[[ Data open ]]

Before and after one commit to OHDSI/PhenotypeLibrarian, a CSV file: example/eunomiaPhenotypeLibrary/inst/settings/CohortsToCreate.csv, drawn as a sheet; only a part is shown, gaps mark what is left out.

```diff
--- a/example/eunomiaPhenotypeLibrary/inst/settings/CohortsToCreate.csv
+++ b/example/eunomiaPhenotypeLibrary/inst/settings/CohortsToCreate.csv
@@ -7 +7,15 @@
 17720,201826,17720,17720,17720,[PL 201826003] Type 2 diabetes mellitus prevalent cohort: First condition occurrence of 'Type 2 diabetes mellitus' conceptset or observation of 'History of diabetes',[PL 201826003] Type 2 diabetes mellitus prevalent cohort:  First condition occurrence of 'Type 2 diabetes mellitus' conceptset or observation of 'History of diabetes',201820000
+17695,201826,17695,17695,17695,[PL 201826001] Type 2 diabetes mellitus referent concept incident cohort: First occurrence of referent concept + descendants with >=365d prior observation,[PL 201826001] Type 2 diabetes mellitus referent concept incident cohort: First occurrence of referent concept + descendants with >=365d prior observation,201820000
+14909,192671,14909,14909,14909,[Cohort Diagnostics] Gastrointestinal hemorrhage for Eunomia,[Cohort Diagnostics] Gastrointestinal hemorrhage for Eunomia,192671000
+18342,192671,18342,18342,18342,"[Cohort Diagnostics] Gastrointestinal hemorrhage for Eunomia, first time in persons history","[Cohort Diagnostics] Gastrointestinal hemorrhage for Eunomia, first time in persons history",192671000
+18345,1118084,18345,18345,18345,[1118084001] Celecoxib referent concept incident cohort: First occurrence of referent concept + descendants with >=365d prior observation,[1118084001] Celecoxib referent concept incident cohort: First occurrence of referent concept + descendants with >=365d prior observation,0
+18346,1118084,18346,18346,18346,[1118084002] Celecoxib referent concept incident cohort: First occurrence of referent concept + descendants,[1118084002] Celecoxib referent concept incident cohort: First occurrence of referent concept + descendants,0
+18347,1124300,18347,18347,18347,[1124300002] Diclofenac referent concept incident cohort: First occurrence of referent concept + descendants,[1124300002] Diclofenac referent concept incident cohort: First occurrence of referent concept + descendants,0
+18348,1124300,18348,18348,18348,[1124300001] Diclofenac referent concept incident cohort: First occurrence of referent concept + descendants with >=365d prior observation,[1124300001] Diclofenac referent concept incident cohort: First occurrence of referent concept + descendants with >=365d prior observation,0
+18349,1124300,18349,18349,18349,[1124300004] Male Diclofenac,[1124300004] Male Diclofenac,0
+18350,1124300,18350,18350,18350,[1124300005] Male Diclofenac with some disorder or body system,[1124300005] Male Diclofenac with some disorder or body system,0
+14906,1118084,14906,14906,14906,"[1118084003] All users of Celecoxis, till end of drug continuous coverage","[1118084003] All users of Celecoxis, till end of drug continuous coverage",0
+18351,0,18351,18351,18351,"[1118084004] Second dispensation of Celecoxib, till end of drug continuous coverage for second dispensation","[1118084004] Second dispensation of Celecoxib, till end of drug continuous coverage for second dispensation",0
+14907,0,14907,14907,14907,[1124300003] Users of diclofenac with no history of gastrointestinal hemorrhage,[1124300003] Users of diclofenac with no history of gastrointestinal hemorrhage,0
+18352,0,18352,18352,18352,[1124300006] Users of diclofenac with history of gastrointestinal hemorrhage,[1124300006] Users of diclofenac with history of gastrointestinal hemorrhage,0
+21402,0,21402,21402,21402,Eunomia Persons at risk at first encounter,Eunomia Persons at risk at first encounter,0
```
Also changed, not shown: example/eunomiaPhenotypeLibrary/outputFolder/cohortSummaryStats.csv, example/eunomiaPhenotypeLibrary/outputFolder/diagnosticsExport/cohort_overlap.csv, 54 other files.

[[ Data closed ]]

▶ [Task to complete]: Which lines in the records contain the word "till"? Copy each one.

▶ [Response]:
+14906,1118084,14906,14906,14906,"[1118084003] All users of Celecoxis, till end of drug continuous coverage","[1118084003] All users of Celecoxis, till end of drug continuous coverage",0
+18351,0,18351,18351,18351,"[1118084004] Second dispensation of Celecoxib, till end of drug continuous coverage for second dispensation","[1118084004] Second dispensation of Celecoxib, till end of drug continuous coverage for second dispensation",0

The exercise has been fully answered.